Data for analysis:
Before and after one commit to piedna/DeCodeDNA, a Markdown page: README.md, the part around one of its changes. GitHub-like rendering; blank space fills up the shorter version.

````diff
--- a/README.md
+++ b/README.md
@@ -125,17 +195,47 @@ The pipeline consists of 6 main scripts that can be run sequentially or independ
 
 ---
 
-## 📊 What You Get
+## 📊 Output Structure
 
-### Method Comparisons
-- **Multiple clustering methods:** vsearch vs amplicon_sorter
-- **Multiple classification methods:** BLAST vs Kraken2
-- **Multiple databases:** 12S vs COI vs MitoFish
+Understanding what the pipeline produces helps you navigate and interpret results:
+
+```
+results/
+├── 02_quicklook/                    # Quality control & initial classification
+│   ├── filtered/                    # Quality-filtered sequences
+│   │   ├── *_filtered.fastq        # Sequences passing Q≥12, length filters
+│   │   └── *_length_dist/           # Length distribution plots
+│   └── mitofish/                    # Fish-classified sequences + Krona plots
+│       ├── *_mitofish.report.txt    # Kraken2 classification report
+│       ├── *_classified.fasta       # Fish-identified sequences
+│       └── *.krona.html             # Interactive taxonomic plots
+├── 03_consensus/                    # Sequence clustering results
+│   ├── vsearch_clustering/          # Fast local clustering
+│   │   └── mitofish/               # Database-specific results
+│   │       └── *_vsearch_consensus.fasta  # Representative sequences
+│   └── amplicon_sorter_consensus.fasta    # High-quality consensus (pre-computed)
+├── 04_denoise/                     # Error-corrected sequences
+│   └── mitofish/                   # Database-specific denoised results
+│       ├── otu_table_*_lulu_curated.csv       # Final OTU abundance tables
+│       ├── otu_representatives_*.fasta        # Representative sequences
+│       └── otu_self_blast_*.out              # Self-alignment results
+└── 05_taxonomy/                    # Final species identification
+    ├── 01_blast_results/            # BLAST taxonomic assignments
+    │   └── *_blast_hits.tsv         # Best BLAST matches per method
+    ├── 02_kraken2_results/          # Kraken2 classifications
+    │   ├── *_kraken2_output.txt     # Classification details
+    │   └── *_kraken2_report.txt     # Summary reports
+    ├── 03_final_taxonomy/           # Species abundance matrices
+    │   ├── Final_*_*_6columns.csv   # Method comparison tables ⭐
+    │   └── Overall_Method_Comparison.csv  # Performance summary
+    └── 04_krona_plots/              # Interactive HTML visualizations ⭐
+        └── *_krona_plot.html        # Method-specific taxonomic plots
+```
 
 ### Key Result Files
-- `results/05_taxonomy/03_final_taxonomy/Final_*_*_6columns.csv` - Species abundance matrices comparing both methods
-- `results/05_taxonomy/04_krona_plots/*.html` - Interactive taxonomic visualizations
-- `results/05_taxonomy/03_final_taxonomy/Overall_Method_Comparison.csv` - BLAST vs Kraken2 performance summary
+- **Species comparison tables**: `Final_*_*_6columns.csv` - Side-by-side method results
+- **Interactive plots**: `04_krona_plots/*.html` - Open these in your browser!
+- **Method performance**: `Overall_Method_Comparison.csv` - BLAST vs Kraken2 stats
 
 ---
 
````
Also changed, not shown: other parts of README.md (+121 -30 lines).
--
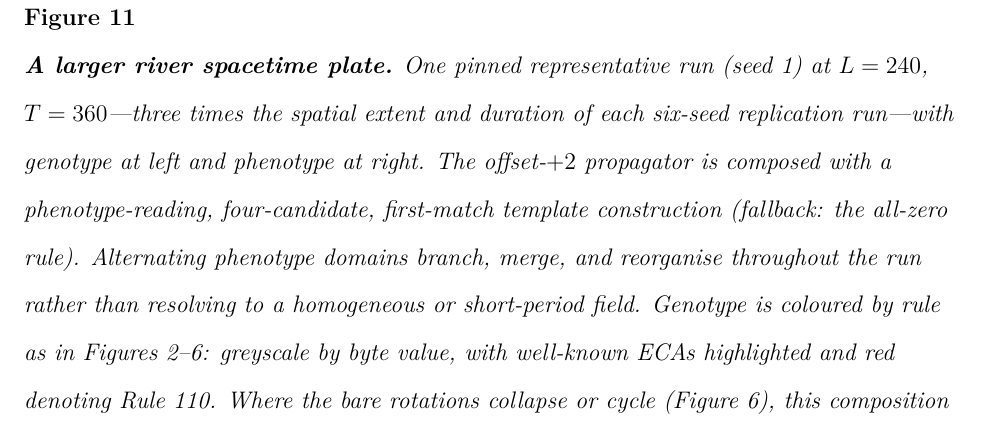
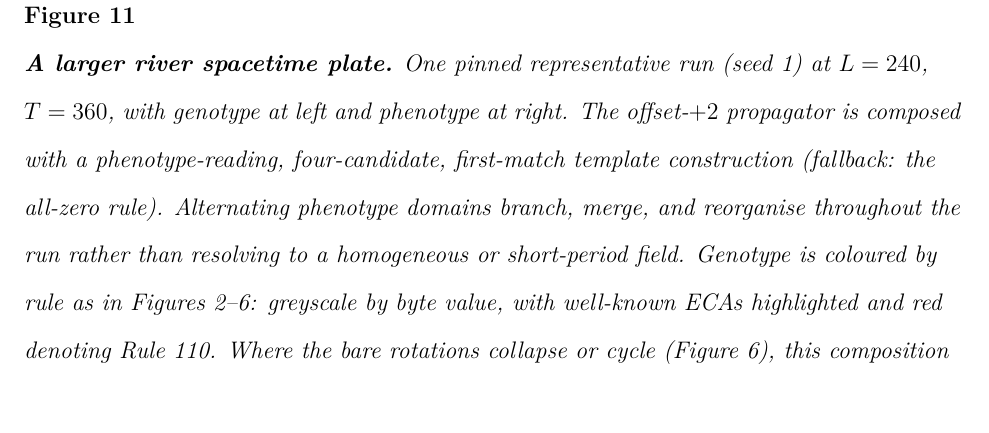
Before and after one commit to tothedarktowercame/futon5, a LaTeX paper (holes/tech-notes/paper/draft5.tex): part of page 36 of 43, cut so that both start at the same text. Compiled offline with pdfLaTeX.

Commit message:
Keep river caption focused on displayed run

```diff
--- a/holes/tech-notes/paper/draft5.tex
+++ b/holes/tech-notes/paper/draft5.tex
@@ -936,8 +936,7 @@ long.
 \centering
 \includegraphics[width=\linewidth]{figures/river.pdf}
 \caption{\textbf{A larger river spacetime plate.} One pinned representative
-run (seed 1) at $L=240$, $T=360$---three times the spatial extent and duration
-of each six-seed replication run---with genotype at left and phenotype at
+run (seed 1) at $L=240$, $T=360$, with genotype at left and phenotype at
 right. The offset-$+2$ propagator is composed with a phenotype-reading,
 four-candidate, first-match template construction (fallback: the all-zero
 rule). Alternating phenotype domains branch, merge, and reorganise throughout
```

Exercise objective:
Report only how many lines in the entries above contain the string "tech".

Your solution:
3